» TASK DESCRIPTION
Lift out each line of the data that holds "ALCF".

++++++++

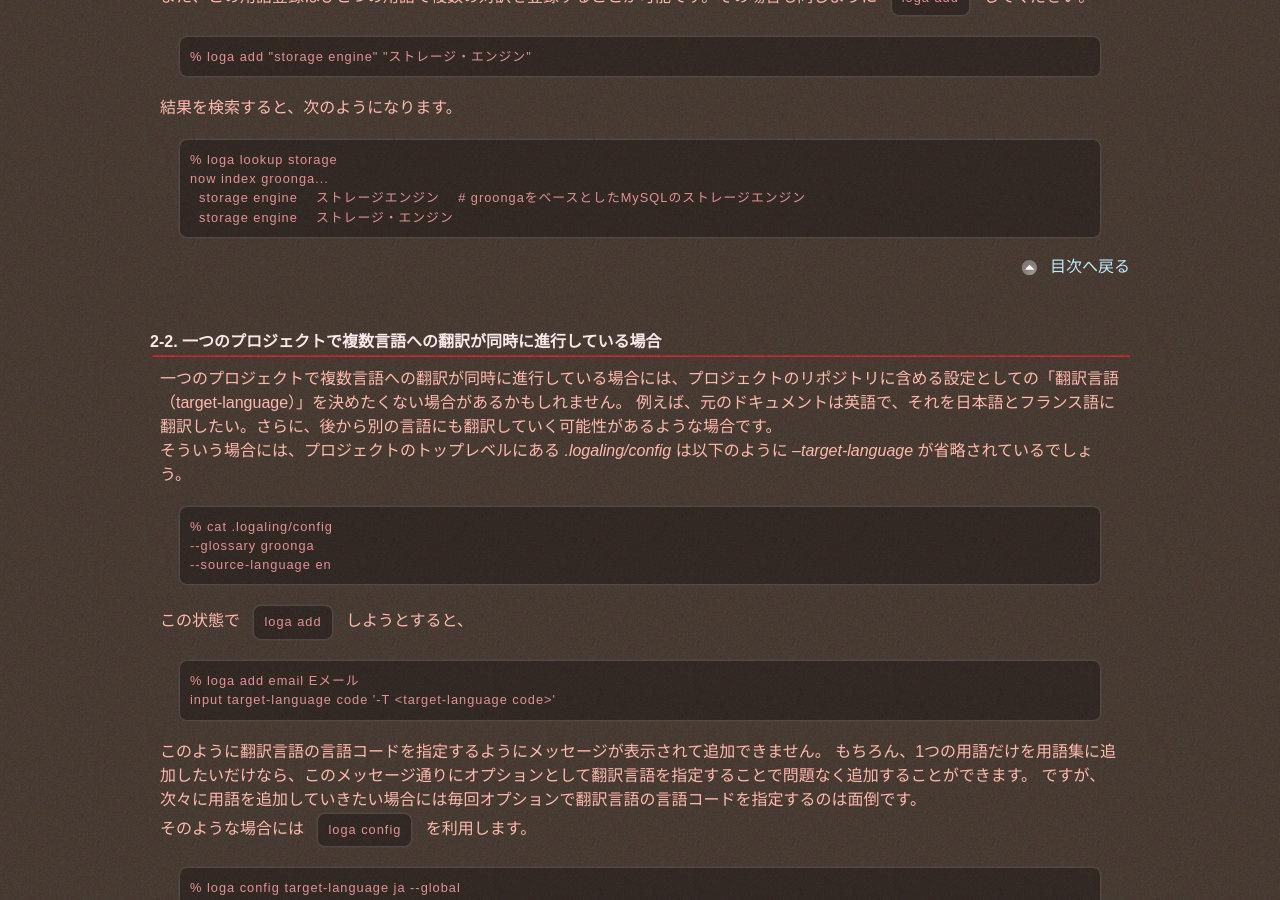
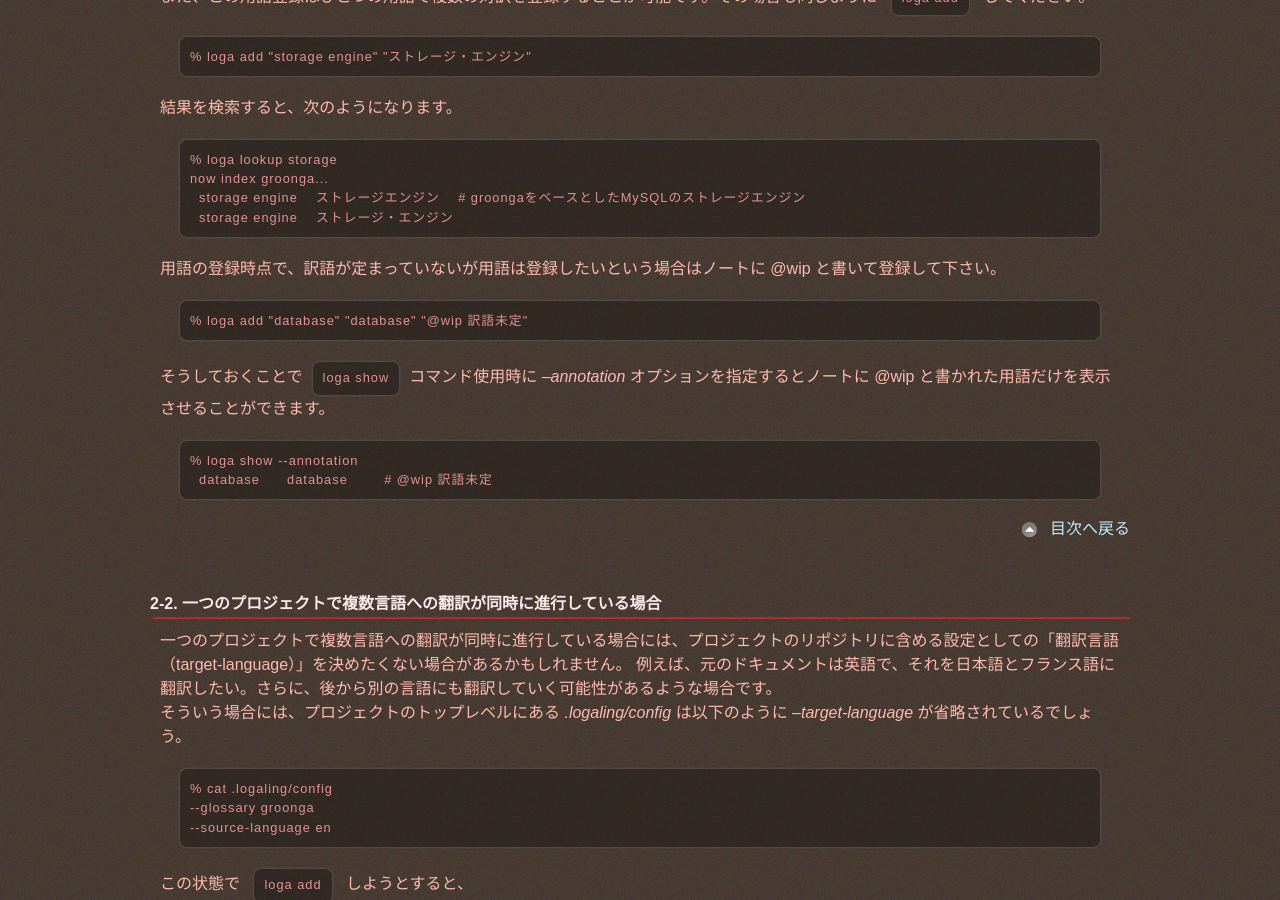
Before and after one commit to logaling/logaling.github.com, a Jekyll site: the page built from usage.md, in a window 1280 px wide and 900 px high, scrolled down 6266 px. Built offline with Jekyll 4.4.1, drawn with Linux system fonts in a browser that asks for light colours; some web fonts are replaced; Markdown is read by kramdown in place of the engine named in the settings.

Commit message:
Add usage of '--annotation' option

```diff
--- a/usage.md
+++ b/usage.md
@@ -287,6 +287,17 @@ lookup サブコマンド実行時に --output=csv (または、--output=json)
 	  storage engine    ストレージエンジン    # groongaをベースとしたMySQLのストレージエンジン
 	  storage engine    ストレージ・エンジン
 
+
+用語の登録時点で、訳語が定まっていないが用語は登録したいという場合はノートに @wip と書いて登録して下さい。
+
+	% loga add "database" "database" "@wip 訳語未定"
+
+そうしておくことで`loga show`コマンド使用時に *--annotation* オプションを指定するとノートに @wip と書かれた用語だけを表示させることができます。
+
+	% loga show --annotation
+	  database      database        # @wip 訳語未定
+
+
 <p class="toTop"><a href="#index">目次へ戻る</a></p>
 
 
```
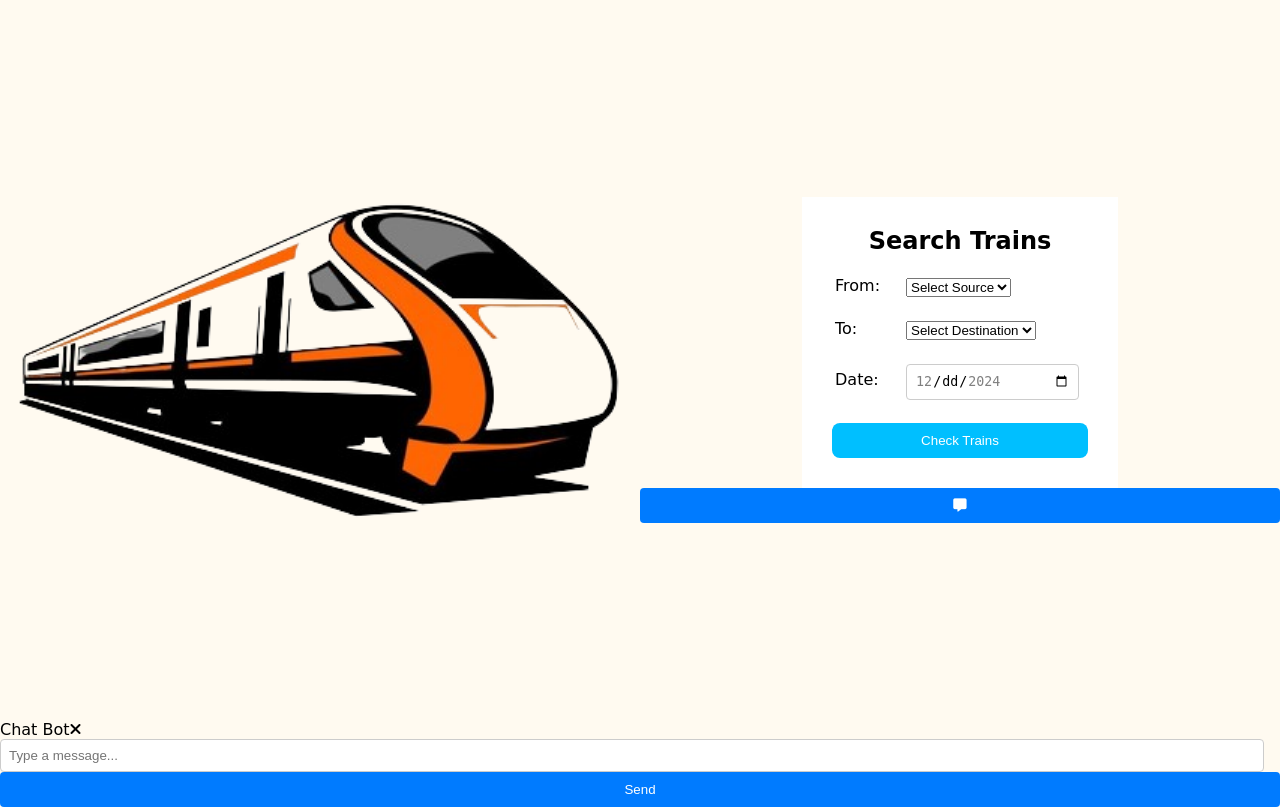
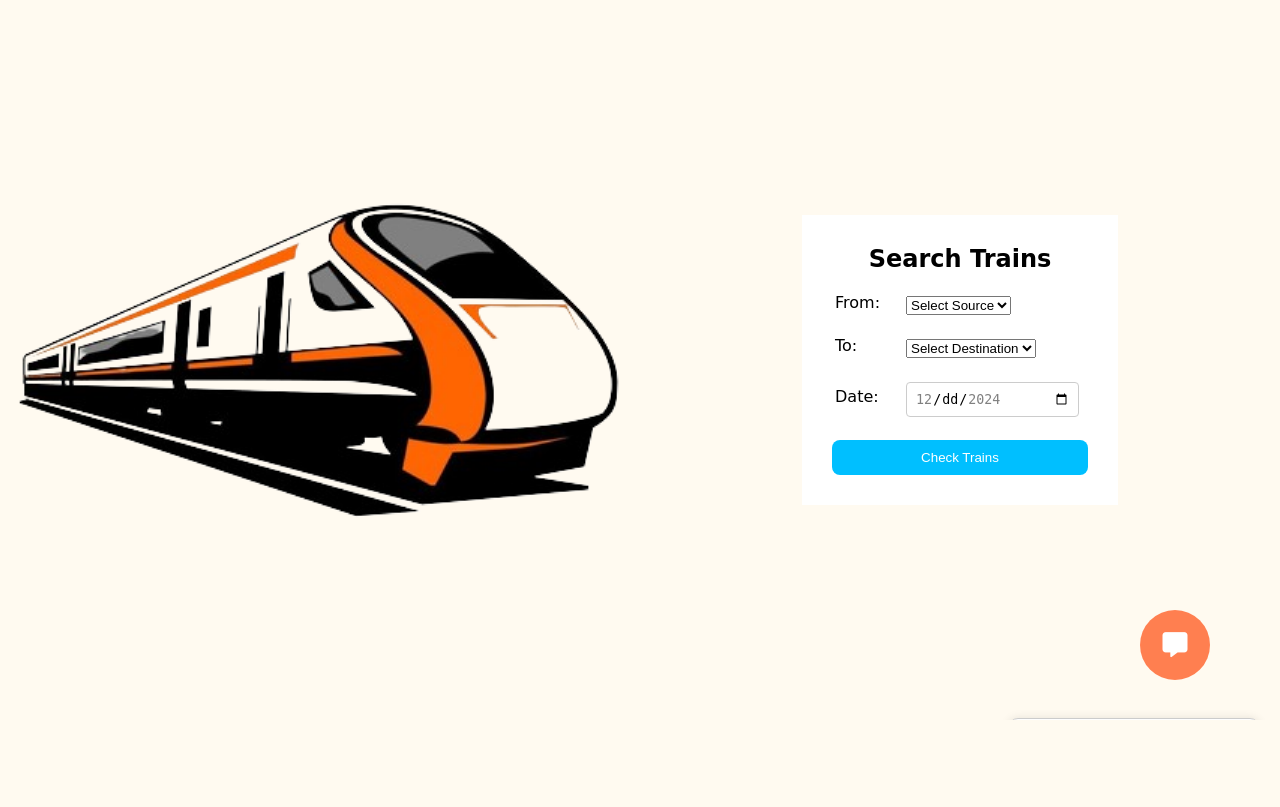
Before and after one commit to Chanakya2456/Railway-Reservation-System, a Flask app: page /booktrain in a window 1280 px wide. Shown: the part 80-887 px from the top of the page. After the commit the page ends 800 px from the top, so only its background shows below. Run offline with Flask 3, Linux system fonts and the light colour scheme; the visitor is signed in with stand-in values (Sample User, id 1); data that the repository does not hold is empty; some libraries are stand-ins or nearby versions.

Commit message:
Add files via upload

```diff
--- a/static/style.css
+++ b/static/style.css
@@ -419,6 +419,89 @@
     cursor: pointer;
 }
 
+#chat-button {
+    position: fixed;
+    bottom: 40px;
+    right: 70px;
+    width: 70px;
+    height: 70px;
+    border-radius: 50%;
+    background-color: coral;
+    z-index: 1;
+}
+
+#chat-button:hover {
+    background-color: chocolate;
+}
+
+#chat-button i {
+    font-size: 25px;
+}
+
+.chatbot-container {
+    position: fixed;
+    bottom: 0px;
+    right: 20px;
+    width: 250px;
+    height: 500px;
+    border: 1px solid #ccc;
+    border-radius: 10px;
+    box-shadow: 0 0 10px rgba(0, 0, 0, 0.1);
+    background-color: white;
+    display: flex;
+    flex-direction: column;
+    transition: transform 0.5s;
+}
+
+.chatbot-container.active-chat {
+    display: flex;
+    transform: translateY(0px);
+}
+
+.chatbot-container.closed-chat {
+    transform: translateY(500px);
+}
+
+.hidden {
+    display: none;
+}
+
+#chat-window {
+    padding: 10px;
+    flex-grow: 1;
+    overflow-y: auto;
+    height: 300px;
+}
+
+#close {
+    display: flex;
+    justify-content:space-between;
+}
+
+#close i {
+    cursor: pointer;
+    font-size: 25px;
+}
+
+#chat-box {
+    margin-bottom: 10px;
+}
+
+#userInput {
+    width: calc(100% - 60px);
+    padding: 5px;
+}
+
+#sendButton {
+    width: 50px;
+    padding: 5px;
+}
+
+@keyframes scroll {
+    0% {transform: translateY(500px);}
+    100% {transform: translateX(0px);}
+}
+
 /*-------trainlist.html------*/
 
 #trainlist {
```
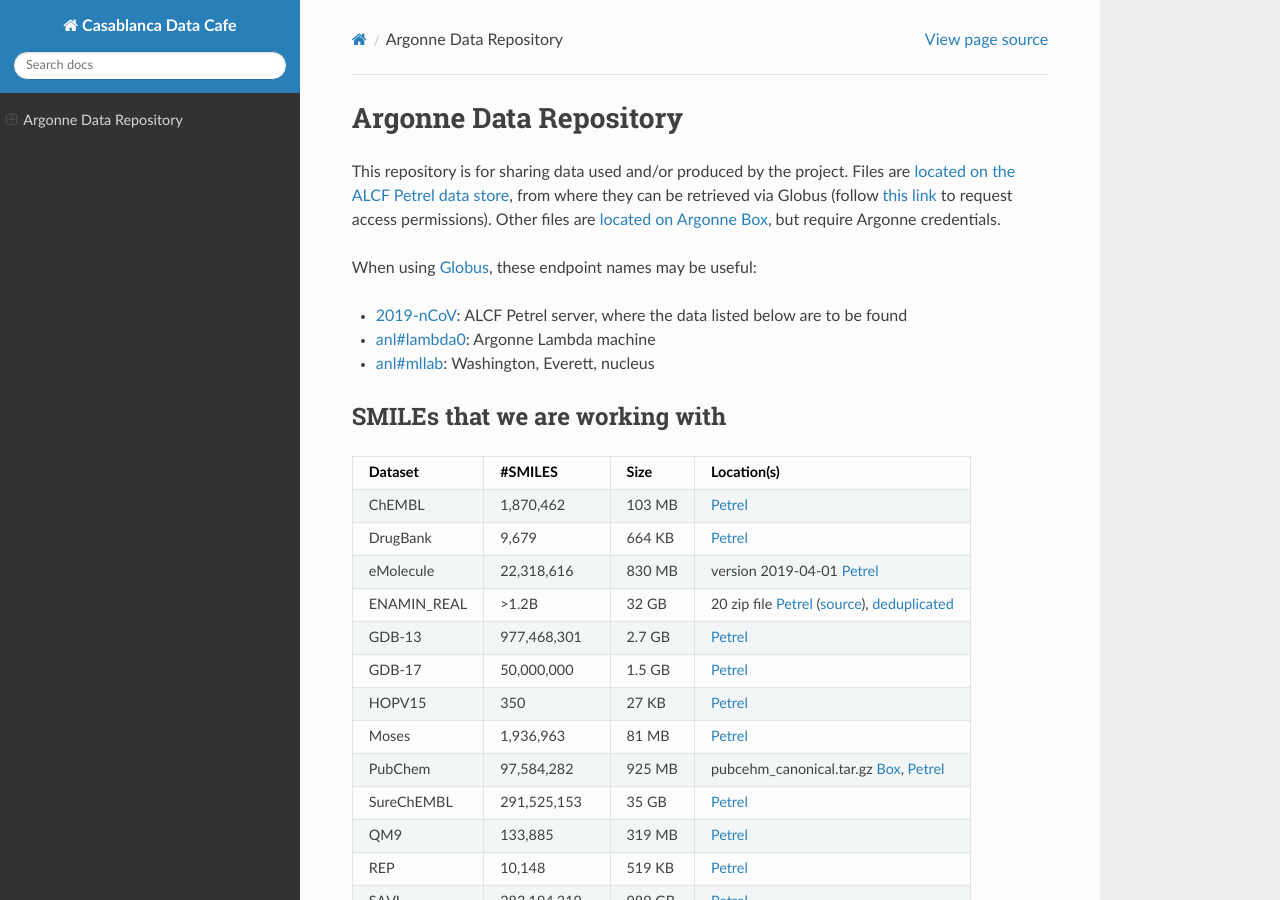
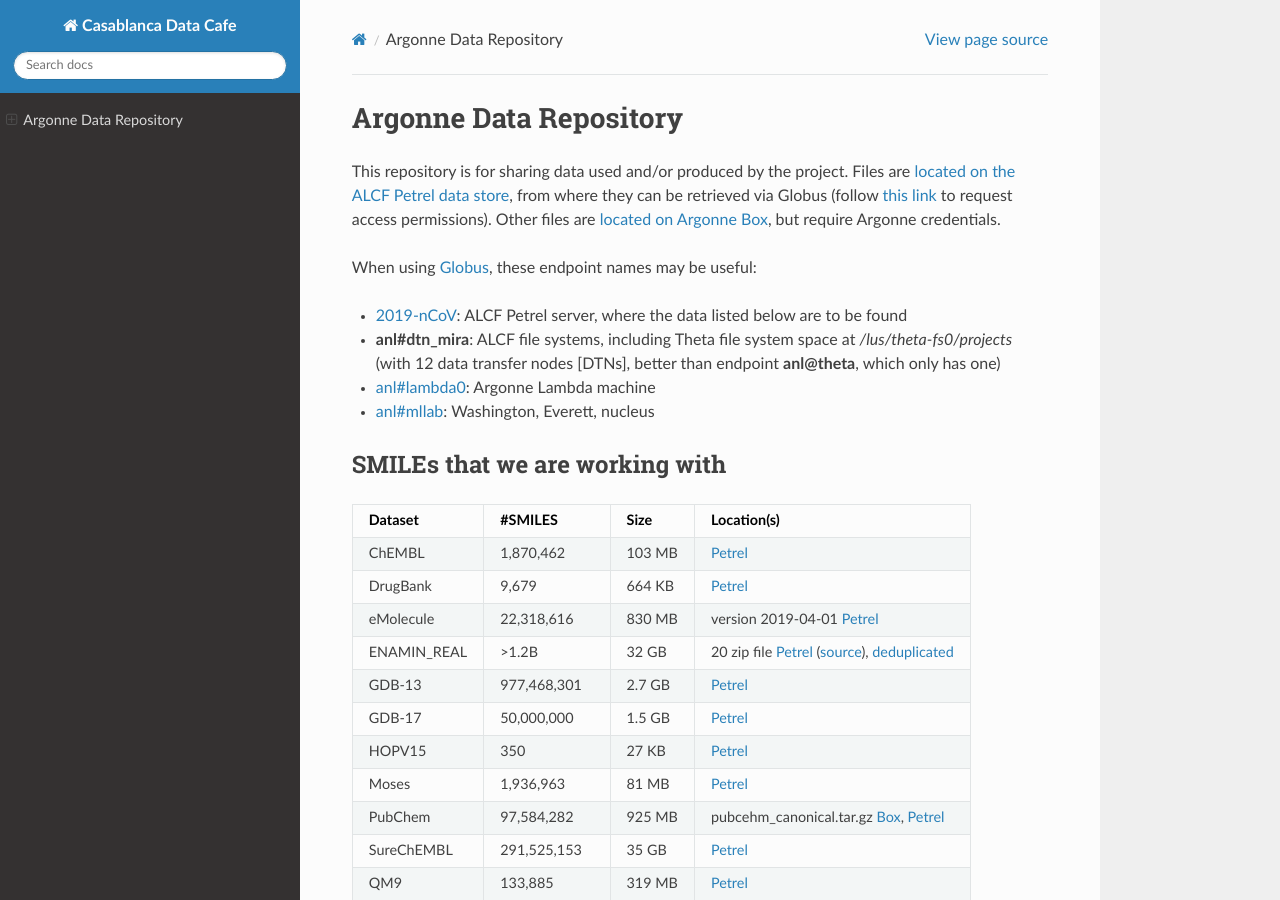
Before and after one commit to 2019-ncovgroup/2019-nCoVdata, a Sphinx documentation site: the page built from docs/index.rst, in a window 1280 px wide and 900 px high. Built offline with Sphinx 7.4.7 and the Read the Docs theme 2.0.0, drawn with Linux system fonts in a browser that asks for light colours.

Commit message:
Update index.rst

```diff
--- a/docs/index.rst
+++ b/docs/index.rst
@@ -11,6 +11,7 @@
 When using `Globus <https://app.globus.org>`_, these endpoint names may be useful:
 
 * `2019-nCoV <https://app.globus.org/file-manager?origin_id=a386b552-6086-11ea-9688-0e56c063f437&origin_path=%2F>`_: ALCF Petrel server, where the data listed below are to be found
+* **anl#dtn_mira**: ALCF file systems, including Theta file system space at `/lus/theta-fs0/projects` (with 12 data transfer nodes [DTNs], better than endpoint **anl@theta**, which only has one)
 * `anl#lambda0 <https://app.globus.org/file-manager?origin_id=8715e4f0-1d34-11ea-9705-021304b0cca7&origin_path=%2Flambda_stor%2Fdata%2F>`_: Argonne Lambda machine
 * `anl#mllab <https://app.globus.org/file-manager?origin_id=2535d252-21ac-11e8-b75c-0ac6873fc732&origin_path=%2F~%2F>`_: Washington, Everett, nucleus
 
```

++++++++

» REPLY TO THE EXERCISE
 * `2019-nCoV <https://app.globus.org/file-manager?origin_id=a386b552-6086-11ea-9688-0e56c063f437&origin_path=%2F>`_: ALCF Petrel server, where the data listed below are to be found
+* **anl#dtn_mira**: ALCF file systems, including Theta file system space at `/lus/theta-fs0/projects` (with 12 data transfer nodes [DTNs], better than endpoint **anl@theta**, which only has one)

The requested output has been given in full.